Many newspapers have been accused of bias or failing to report all sides of a story. To counter these allegations, many have instituted policies to increase their credibility. These may include appointing an ombudsman to receive complaints and investigate issues, developing ethics policies and training, using more stringent corrections procedures, and communicating to readers how decisions are made. Some newspapers have even implemented a “rule of silence” in which editors do not comment on stories before publication.
The Yale Daily News is a student-run newspaper published every weekday during the academic year at Yale University. It is the oldest college newspaper in the United States, and its alumni have gone on to careers in journalism and public service, including William F. Buckley, Lan Samantha Chang, John Hersey, Strobe Talbott, and Sargent Shriver. Its staff, writers, and contributors are drawn largely from the school’s student body, though it does employ professional journalists and editors.
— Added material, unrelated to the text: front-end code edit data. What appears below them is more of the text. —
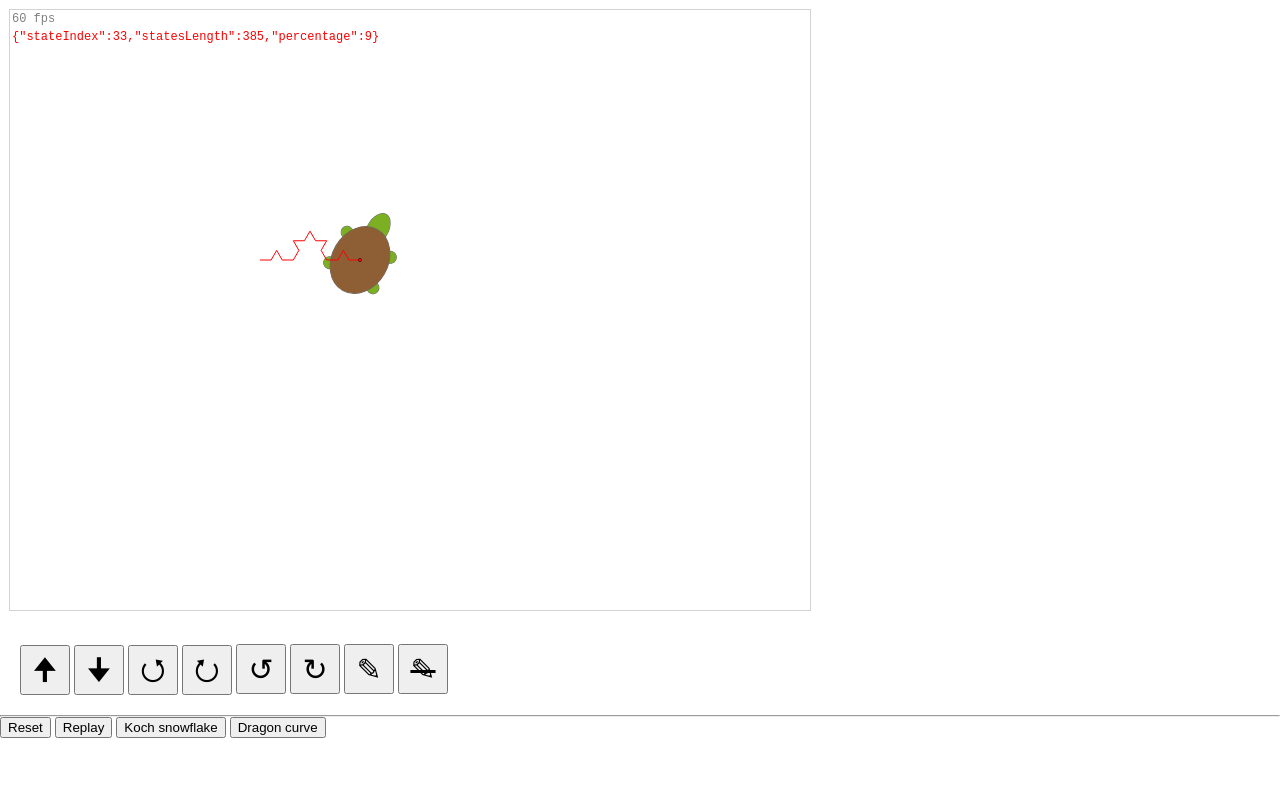
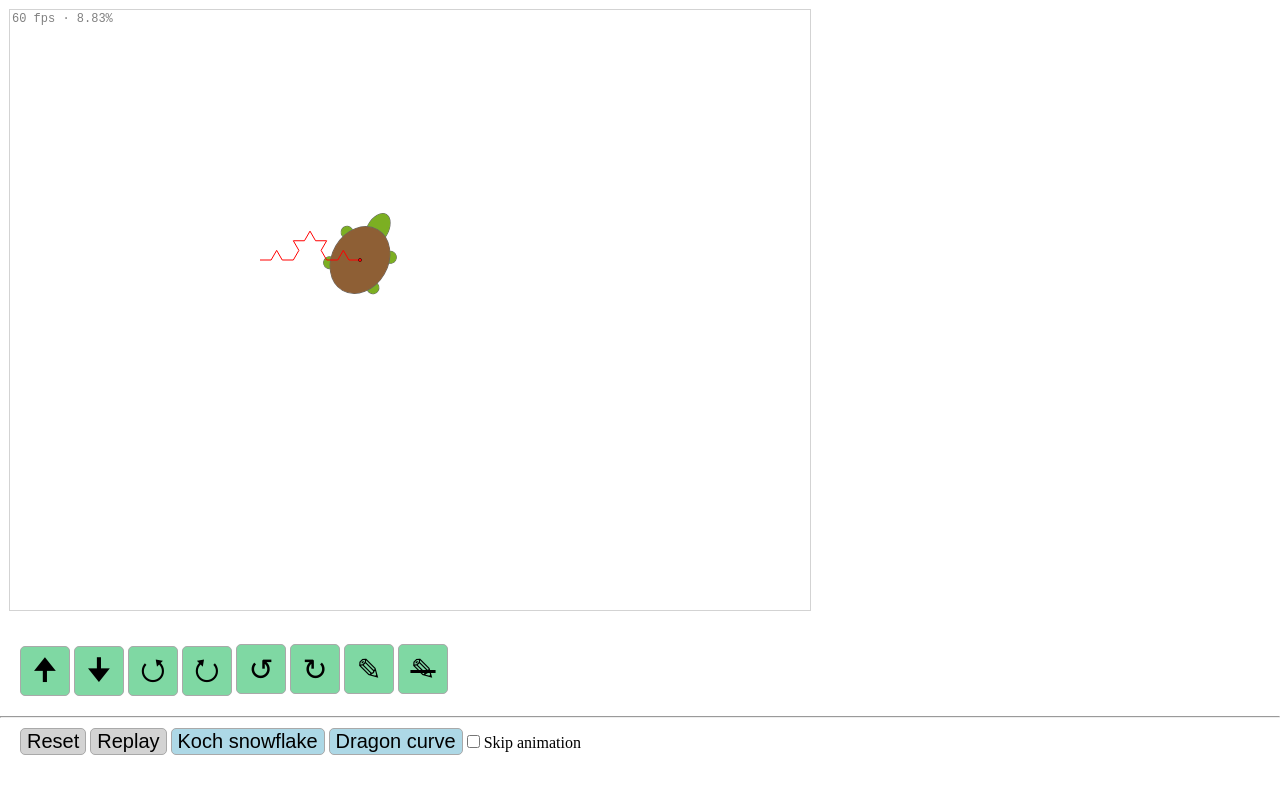
Before and after one commit to datag/turtle-graphics, a website built with Vite: page index.html in a window 1280 px wide. Both pictures are taken after a click on the button "Koch snowflake". Built offline with nearby package versions, Linux system fonts and the light colour scheme.

Commit message:
UI and example improvements

```diff
--- a/index.html
+++ b/index.html
@@ -10,21 +10,22 @@
     <canvas id="simCanvas"></canvas>
 
     <div id="controls">
-        <button id="moveForward" class="controls" title="Move forward">🠉</button>
-        <button id="moveBackward" class="controls" title="Move backward">🠋</button>
-        <button id="turnLeft90" class="controls" title="Turn left 90°">⭯</button>
-        <button id="turnRight90" class="controls" title="Turn right 90°">⭮</button>
-        <button id="turnLeft45" class="controls" title="Turn left 45°">↺</button>
-        <button id="turnRight45" class="controls" title="Turn right 45°">↻</button>
-        <button id="penDown" class="controls" title="Pen down">✎</button>
-        <button id="penUp" class="controls" title="Pen up" style="text-decoration: line-through;">✎</button>
+        <button id="moveForward" title="Move forward">🠉</button>
+        <button id="moveBackward" title="Move backward">🠋</button>
+        <button id="turnLeft90" title="Turn left 90°">⭯</button>
+        <button id="turnRight90" title="Turn right 90°">⭮</button>
+        <button id="turnLeft45" title="Turn left 45°">↺</button>
+        <button id="turnRight45" title="Turn right 45°">↻</button>
+        <button id="penDown" title="Pen down">✎</button>
+        <button id="penUp" title="Pen up" style="text-decoration: line-through;">✎</button>
     </div>
     <hr>
-    <div>
+    <div id="actions">
         <button id="reset">Reset</button>
         <button id="replay">Replay</button>
-        <button id="koch">Koch snowflake</button>
-        <button id="dragon">Dragon curve</button>
+        <button id="koch" class="example">Koch snowflake</button>
+        <button id="dragon" class="example">Dragon curve</button>
+        <label><input id="toLastState" type="checkbox" /> Skip animation</label>
     </div>
 
     <script type="module" src="/src/main.js"></script>
--- a/src/examples/dragon.js
+++ b/src/examples/dragon.js
@@ -6,13 +6,22 @@ export class Dragon {
         this.sim = sim;
     }
 
+    static colors = ['#4169e1', '#a7c7e7'];
+
+    /**
+     * @param {number} s Distance
+     * @param {number} n Iterations
+     * @param {boolean} flag Flag (left or right)
+     * @returns
+     */
     dragon(s, n, flag) {
         const turtle = this.sim.turtle;
 
         if (n === 0) {
             turtle.forward(s);
-            return;
         } else {
+            turtle.pen.color = Dragon.colors[flag ? 0 : 1];
+
             this.dragon(s, n - 1, true);
 
             turtle.right(90 * (flag ? 1 : -1));
--- a/src/main.js
+++ b/src/main.js
@@ -79,31 +79,27 @@ document.querySelector('#replay').addEventListener('click', () => {
 });
 
 document.querySelector('#koch').addEventListener('click', () => {
-    const turtle = sim.turtle;
-
-    turtle.pos = new Point(250, 250);
-    turtle.angle = 0;
-    turtle.pen = new Pen();
-
-    turtle.resetStates();
+    sim.turtle = new Turtle(new Point(250, 250), 0, new Pen());
 
     const koch = new Koch(sim);
     koch.schneeflocke(3, 300, 3);
 
     sim.init();
+
+    if (document.querySelector('#toLastState').checked) {
+        sim.turtle.toLastState();
+    }
 });
 
 document.querySelector('#dragon').addEventListener('click', () => {
-    const turtle = sim.turtle;
-
-    turtle.pos = new Point(500, 250);
-    turtle.angle = 0;
-    turtle.pen = new Pen();
-
-    turtle.resetStates();
+    sim.turtle = new Turtle(new Point(500, 250), 0, new Pen());
 
     const dragon = new Dragon(sim);
-    dragon.dragon(5, 12, 1);
+    dragon.dragon(5, 12, true);
 
     sim.init();
+
+    if (document.querySelector('#toLastState').checked) {
+        sim.turtle.toLastState();
+    }
 });
--- a/src/style.css
+++ b/src/style.css
@@ -13,10 +13,32 @@ body {
 
 #controls {
     margin: 20px;
+
+    button {
+        display: inline-block;
+        font-size: 30px;
+        width: 50px;
+        height: 50px;
+        border: 1px solid darkgray;
+        border-radius: 5px;
+        background-color: #7fd8a3;
+        cursor: pointer;
+    }
 }
 
-button.controls {
-    font-size: 30px;
-    width: 50px;
-    height: 50px;
+#actions {
+    margin: 10px 20px 20px 20px;
+
+    button {
+        display: inline-block;
+        font-size: 20px;
+        border: 1px solid darkgray;
+        border-radius: 5px;
+        background-color: lightgray;
+        cursor: pointer;
+
+        &.example {
+            background-color: lightblue;
+        }
+    }
 }
--- a/src/turtle.js
+++ b/src/turtle.js
@@ -185,12 +185,6 @@ export class TurtleGraphics {
             this.turtle.stateIndex++;
             this.turtle.lastStateTimestamp = timestamp;
         }
-
-        this.debug = {
-            stateIndex: this.turtle.stateIndex,
-            statesLength: this.turtle.states.length,
-            percentage: Math.round((this.turtle.stateIndex / this.turtle.states.length) * 100),
-        };
     }
 
     render(fps) {
@@ -198,7 +192,7 @@ export class TurtleGraphics {
 
         c.clearRect(0, 0, this.canvas.width, this.canvas.height);
 
-        this.renderFps(fps);
+        this.renderInfo(fps);
         this.renderDebug();
 
         this.renderTurtle();
@@ -206,16 +200,27 @@ export class TurtleGraphics {
         this.renderPen();
     }
 
-    renderFps(fps) {
+    renderInfo(fps) {
         const c = this.ctx;
+        let infoParts = [Math.floor(fps) + ' fps'];
+
+        // Progress
+        if (this.turtle.stateIndex < this.turtle.states.length - 1) {
+            const progress = (this.turtle.stateIndex + 1) / this.turtle.states.length;
+            infoParts.push((progress * 100).toFixed(2) + '%');
+        }
 
         c.fillStyle = 'Gray';
         c.font = '0.75rem monospace';
-        c.fillText(Math.floor(fps) + ' fps', 2, 12);
+        c.fillText(infoParts.join(' · '), 2, 12);
     }
 
     renderDebug() {
         const c = this.ctx;
+
+        if (!this.debug) {
+            return;
+        }
 
         c.fillStyle = 'Red';
         c.fillText(JSON.stringify(this.debug), 2, 30);
@@ -237,14 +242,13 @@ export class TurtleGraphics {
 
         // Head
         c.beginPath();
-
         c.stroke();
         c.ellipse(turtle.radius, 0, turtle.radius * 0.5, turtle.radius * 0.3, 0, 0, 2 * Math.PI);
         c.strokeStyle = outlineColor;
         c.stroke();
         c.fillStyle = limbColor;
         c.fill();
-        c.closePath();
+
 
         // Feet
         c.strokeStyle = outlineColor;
```
Also changed, not shown: src/examples/koch.js (+9 -0 lines).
A newspaper is an official publication of a country or region that contains news and information about current events, people, and places. It is often distributed on a weekly basis and can be classified as either a magazine or a newspaper. It can be published by an individual, company, organization, or government agency. In addition to providing news and commentary, a newspaper can also function as a source of education for its readers, especially young children.
The New York Daily News was once the largest-circulation tabloid newspaper in the United States, reaching its peak at the turn of the 20th century. In recent decades, it has exhibited a more moderate-to-liberal bias and is often contrasted with the right-rated rival New York Post. It is currently owned by Tribune Publishing, formerly known as Tronc, and was founded in 1919 as the first U.S. daily printed in tabloid format. It is headquartered at 4 New York Plaza in Manhattan. In the 21st century, its circulation has fallen significantly as readers have switched to online media sources. The newspaper is renowned for its hard-hitting investigative and breaking news coverage, particularly of police corruption.